Qlik has grand plans for data. They are hoping that their solution will take the analytics out of the hands of a select few and bring it to the user to leverage as they see fit.
ChannelLife talked with the company’s A/NZ VP and regional director Sharryn about Qlik’s approach to the channel and the importance of data literacy in a big-data world.
Just briefly, what does Qlik do?
In a few words, we help end-users analyse their own data.
More specifically, we empower users to run their own analyses with a user-friendly interface, but a robust and enterprise-grade back-end.
What makes your approach to partners different to the other players in the channel?
I love this question! I have worked for a number of vendors who profess to be partner-centric and a lot of it is talk.
Qlik is the only vendor I've worked for in 20-something years that fundamentally puts the partner at the heart of our organisation.
In Western Australia, Queensland and New Zealand we have 100% go-to-market through partners and overall we are 50/50 channel and direct.
I personally did the recruitment in New Zealand 12 months ago for the systems integrators that we established partnerships with.
When we started we were channel-first and we evolved from that. That's our heritage.
What benefits for partners have you seen since Qlik was acquired by Thoma Bravo and became private in 2016?
If a software vendor puts out a range of profitability or revenue and misses the upper end then you are slaughtered by the stock market and analysts, even though you are within the range predicted.
We don't have to tell the market whether we're profitable or not - we are very profitable, I'll say that - but we don't have to tell the market anything, we can just get on with doing our stuff and delivering a better solution for the partners to resell and the customers to consume.
It also allows us to make significant changes, like our go-to-market or going to the cloud, under a protected umbrella that won't affect the company's future and I think that's a really big positive.
Is this approach to data-analytics becoming more common with the increase in the penetration of cloud and the drive toward end-user accessibility?
In Gartner's Magic Quadrant there are three of us who profess to do the same thing but in different ways.
Tableau is a very end-user friendly tool, like excel on steroids, but at the moment it lacks governance and security and doesn't scale for enterprise.
Microsoft professes to be end-user driven but you still need someone who can code to be able to build stuff, while we’re no code at all.
I think we are the only one who does what it says on the label - we're end-user driven, robust from an enterprise perspective and we're fast to market.
What is 'data literacy' from your point of view and what Qlik is doing to help with it across organisations?
From our perspective, data literacy is when a person who does a business function can understand not just how to look at their data but how to challenge it, argue with it and how to do something from it.

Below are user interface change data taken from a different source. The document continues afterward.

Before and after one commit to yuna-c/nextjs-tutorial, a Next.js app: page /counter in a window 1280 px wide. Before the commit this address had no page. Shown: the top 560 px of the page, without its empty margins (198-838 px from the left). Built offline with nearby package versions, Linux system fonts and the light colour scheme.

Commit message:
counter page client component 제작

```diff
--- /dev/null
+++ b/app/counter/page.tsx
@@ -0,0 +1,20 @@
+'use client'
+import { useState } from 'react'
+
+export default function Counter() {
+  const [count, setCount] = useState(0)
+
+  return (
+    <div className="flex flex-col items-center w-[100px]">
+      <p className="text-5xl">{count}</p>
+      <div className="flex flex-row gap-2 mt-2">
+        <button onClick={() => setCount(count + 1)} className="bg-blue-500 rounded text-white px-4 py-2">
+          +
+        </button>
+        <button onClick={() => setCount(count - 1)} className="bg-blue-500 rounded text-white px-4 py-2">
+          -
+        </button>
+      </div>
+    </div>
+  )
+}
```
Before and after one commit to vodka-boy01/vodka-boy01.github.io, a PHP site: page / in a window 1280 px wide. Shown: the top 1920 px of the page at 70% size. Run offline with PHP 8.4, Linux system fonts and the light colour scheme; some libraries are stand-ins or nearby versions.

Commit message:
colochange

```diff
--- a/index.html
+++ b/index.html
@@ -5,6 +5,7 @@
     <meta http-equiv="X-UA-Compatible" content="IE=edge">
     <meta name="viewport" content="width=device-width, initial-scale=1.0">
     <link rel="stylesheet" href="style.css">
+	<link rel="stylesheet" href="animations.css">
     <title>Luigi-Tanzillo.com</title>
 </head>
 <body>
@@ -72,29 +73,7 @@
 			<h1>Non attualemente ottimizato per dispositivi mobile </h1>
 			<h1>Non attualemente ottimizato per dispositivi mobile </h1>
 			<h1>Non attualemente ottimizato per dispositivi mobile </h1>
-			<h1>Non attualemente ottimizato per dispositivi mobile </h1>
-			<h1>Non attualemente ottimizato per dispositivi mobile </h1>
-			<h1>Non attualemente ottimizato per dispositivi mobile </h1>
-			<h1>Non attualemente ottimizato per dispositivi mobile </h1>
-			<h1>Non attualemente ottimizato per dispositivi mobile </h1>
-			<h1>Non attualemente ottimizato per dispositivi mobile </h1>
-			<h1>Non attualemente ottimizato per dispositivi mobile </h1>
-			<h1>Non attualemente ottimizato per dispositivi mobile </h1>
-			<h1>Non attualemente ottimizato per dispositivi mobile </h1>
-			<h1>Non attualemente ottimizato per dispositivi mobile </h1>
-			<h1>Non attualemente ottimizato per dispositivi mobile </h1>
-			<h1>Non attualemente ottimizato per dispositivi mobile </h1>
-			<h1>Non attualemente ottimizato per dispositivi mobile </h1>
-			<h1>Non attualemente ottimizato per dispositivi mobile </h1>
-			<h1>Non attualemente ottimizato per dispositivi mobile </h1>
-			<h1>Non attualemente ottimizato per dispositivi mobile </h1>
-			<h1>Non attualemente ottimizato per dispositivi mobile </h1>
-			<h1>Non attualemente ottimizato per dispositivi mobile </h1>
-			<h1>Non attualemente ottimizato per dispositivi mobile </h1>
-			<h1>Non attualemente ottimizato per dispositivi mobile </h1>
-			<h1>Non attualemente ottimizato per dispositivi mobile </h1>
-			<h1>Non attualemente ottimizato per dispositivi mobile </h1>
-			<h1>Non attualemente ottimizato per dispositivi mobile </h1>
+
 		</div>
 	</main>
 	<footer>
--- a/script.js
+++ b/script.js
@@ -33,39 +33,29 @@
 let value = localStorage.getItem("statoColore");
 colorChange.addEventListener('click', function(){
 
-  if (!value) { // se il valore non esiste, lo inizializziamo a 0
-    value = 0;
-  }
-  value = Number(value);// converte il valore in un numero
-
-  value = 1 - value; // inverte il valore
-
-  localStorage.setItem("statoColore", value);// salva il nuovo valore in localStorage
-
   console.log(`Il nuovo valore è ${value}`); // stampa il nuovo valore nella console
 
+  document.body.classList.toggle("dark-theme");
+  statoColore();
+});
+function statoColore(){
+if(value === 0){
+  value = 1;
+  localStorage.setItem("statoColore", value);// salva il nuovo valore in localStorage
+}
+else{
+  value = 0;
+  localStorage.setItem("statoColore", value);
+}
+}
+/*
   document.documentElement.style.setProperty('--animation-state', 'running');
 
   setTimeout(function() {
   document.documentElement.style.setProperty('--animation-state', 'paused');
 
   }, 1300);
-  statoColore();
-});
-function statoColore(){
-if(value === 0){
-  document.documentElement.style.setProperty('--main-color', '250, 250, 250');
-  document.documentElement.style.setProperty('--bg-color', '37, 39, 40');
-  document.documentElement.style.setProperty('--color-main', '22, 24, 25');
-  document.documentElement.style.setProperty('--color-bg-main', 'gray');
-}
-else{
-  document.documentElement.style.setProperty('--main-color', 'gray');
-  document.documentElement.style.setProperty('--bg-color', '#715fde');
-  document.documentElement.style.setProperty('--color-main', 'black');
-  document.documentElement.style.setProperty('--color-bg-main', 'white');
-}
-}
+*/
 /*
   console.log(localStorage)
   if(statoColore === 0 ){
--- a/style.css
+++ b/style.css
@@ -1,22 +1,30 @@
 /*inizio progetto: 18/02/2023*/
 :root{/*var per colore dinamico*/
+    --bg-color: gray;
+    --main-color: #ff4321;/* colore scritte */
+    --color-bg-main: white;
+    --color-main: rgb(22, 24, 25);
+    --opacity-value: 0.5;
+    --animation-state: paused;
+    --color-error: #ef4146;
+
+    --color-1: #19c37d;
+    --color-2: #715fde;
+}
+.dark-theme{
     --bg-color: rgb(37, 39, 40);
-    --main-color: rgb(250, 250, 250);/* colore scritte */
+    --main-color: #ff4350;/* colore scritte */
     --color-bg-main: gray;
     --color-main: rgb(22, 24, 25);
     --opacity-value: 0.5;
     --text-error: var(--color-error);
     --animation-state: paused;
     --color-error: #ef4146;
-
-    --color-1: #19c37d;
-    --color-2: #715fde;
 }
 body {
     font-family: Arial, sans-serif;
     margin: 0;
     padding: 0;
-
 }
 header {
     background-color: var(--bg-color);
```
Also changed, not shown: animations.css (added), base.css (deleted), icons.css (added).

There is a data explosion with IoT exposing more and more users to data through cloud and subscription models, and so we know that the problem is getting bigger.
As we push our technology into the periphery, data literacy matures because people have more access to their data and so can build things that are relevant to themselves.
Previously, the IT organisation was the only one that had access to the data.
In this new paradigm, the users have access to the data in a controlled manner, in the right way.
They can then take that and use that in their own mental context, how they need to use it.
They are self-educating through a tool.
How has Qlik prepared for the NBD and any potential equivalent in NZ?
We are not a data protection or a network protection or a monitoring solution, there is a lot of that stuff out in the market for that.
We deliver the data and we deliver it in a very secure manner - we have levels of security within our product that allows segregation and segmentation of different roles and different users that enter the system.
We have people in the central government in Australia and also the US, using this technology to expose information to third parties which using other technologies you can't physically do because there isn't a level of control that you can put in there and there is a lack of governance.
We are lucky that we are already at the front-end prepared for it but we can't stop the breaches at the back-end.